ACTION ITEM: Extract all lines that hold "token" from the records below.

═════ GIVEN RECORDS

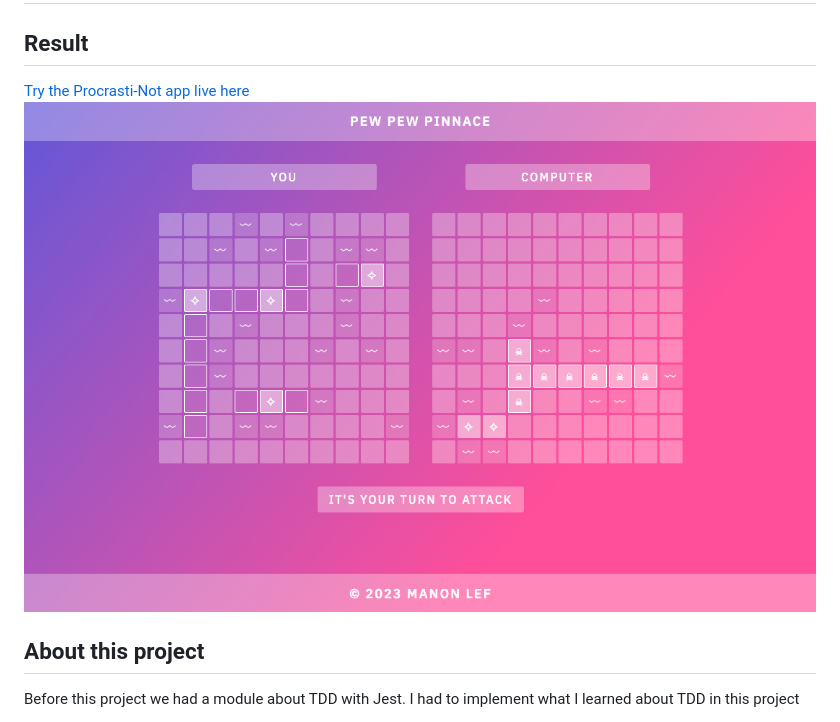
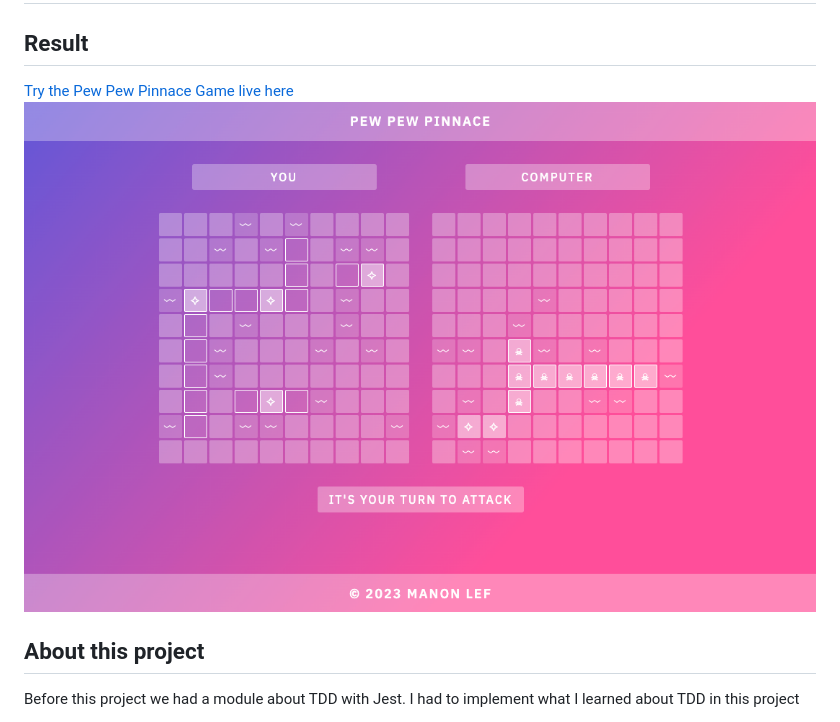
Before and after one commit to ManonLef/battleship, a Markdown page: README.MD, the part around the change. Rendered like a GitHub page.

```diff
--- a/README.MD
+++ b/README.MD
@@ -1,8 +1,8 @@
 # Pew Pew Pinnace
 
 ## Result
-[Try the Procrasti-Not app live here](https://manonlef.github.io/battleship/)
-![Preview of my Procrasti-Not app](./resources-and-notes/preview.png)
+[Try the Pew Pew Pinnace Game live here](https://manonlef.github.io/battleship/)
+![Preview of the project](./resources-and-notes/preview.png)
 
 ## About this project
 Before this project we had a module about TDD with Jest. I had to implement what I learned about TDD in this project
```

══════════
═════ GIVEN RECORDS

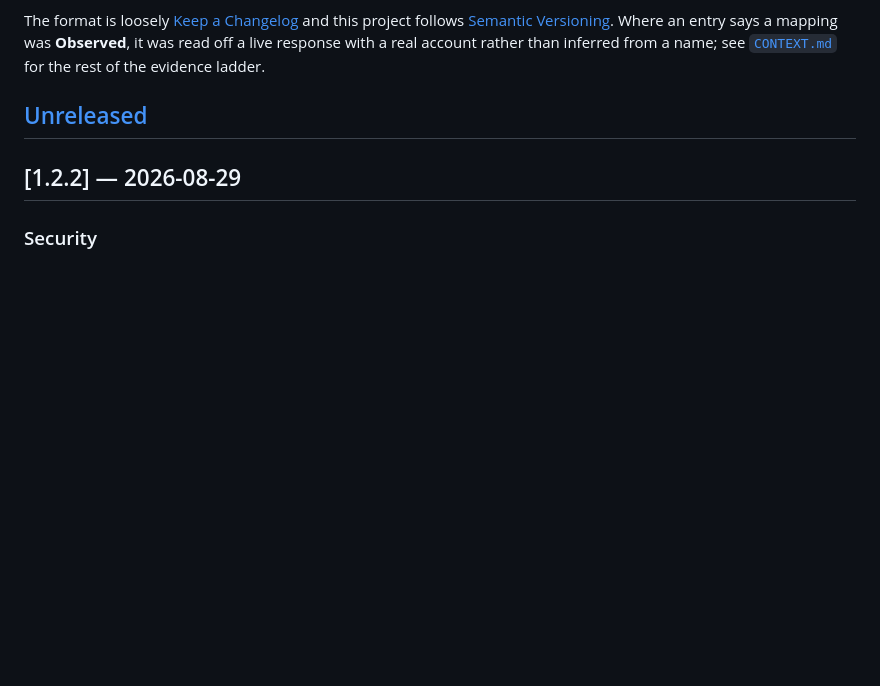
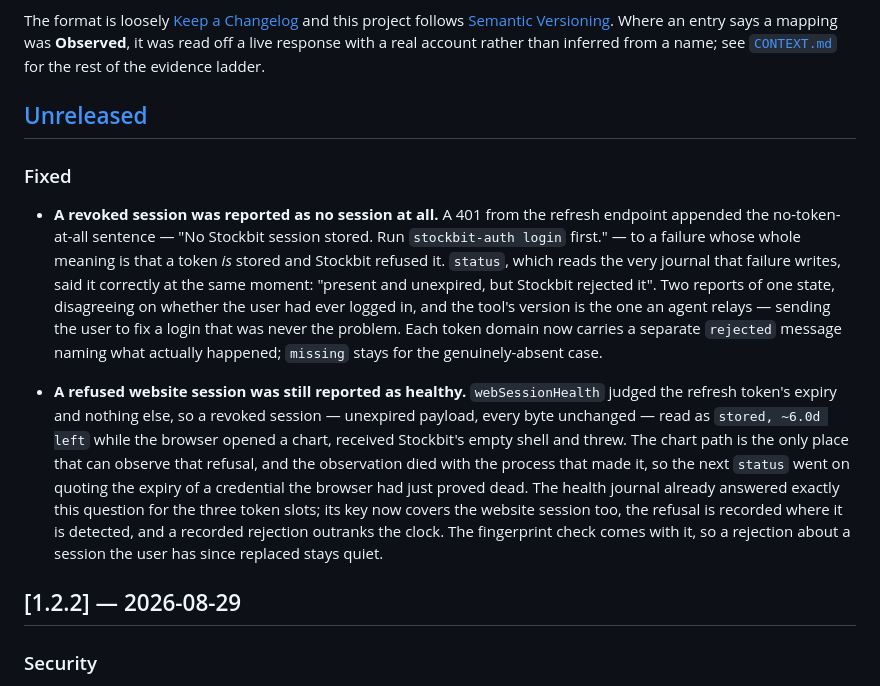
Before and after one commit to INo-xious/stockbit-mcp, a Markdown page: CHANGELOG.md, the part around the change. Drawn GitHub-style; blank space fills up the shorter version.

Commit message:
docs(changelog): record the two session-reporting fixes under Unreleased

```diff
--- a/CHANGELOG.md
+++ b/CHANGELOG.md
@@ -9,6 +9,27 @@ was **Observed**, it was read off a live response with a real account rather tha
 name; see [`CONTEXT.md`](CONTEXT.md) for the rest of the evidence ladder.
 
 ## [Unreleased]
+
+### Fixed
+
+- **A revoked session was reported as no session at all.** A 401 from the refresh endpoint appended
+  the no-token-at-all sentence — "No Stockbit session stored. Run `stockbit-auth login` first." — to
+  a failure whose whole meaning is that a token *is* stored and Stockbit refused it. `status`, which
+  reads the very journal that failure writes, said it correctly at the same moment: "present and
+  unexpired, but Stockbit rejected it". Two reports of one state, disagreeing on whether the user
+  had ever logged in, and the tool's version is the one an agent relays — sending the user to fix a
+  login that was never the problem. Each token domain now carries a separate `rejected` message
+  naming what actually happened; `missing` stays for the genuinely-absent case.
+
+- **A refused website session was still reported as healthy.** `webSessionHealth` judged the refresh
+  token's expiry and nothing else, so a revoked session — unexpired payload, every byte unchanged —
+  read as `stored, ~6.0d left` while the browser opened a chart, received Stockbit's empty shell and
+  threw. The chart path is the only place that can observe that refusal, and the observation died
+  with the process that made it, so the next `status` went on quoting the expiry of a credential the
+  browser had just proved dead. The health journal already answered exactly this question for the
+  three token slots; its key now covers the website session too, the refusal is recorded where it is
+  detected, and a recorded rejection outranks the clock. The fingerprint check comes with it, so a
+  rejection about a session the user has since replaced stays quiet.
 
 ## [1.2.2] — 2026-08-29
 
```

══════════

WRITTEN RESPONSE:
+  the no-token-at-all sentence — "No Stockbit session stored. Run `stockbit-auth login` first." — to
+  a failure whose whole meaning is that a token *is* stored and Stockbit refused it. `status`, which
+  login that was never the problem. Each token domain now carries a separate `rejected` message
+  token's expiry and nothing else, so a revoked session — unexpired payload, every byte unchanged —
+  three token slots; its key now covers the website session too, the refusal is recorded where it is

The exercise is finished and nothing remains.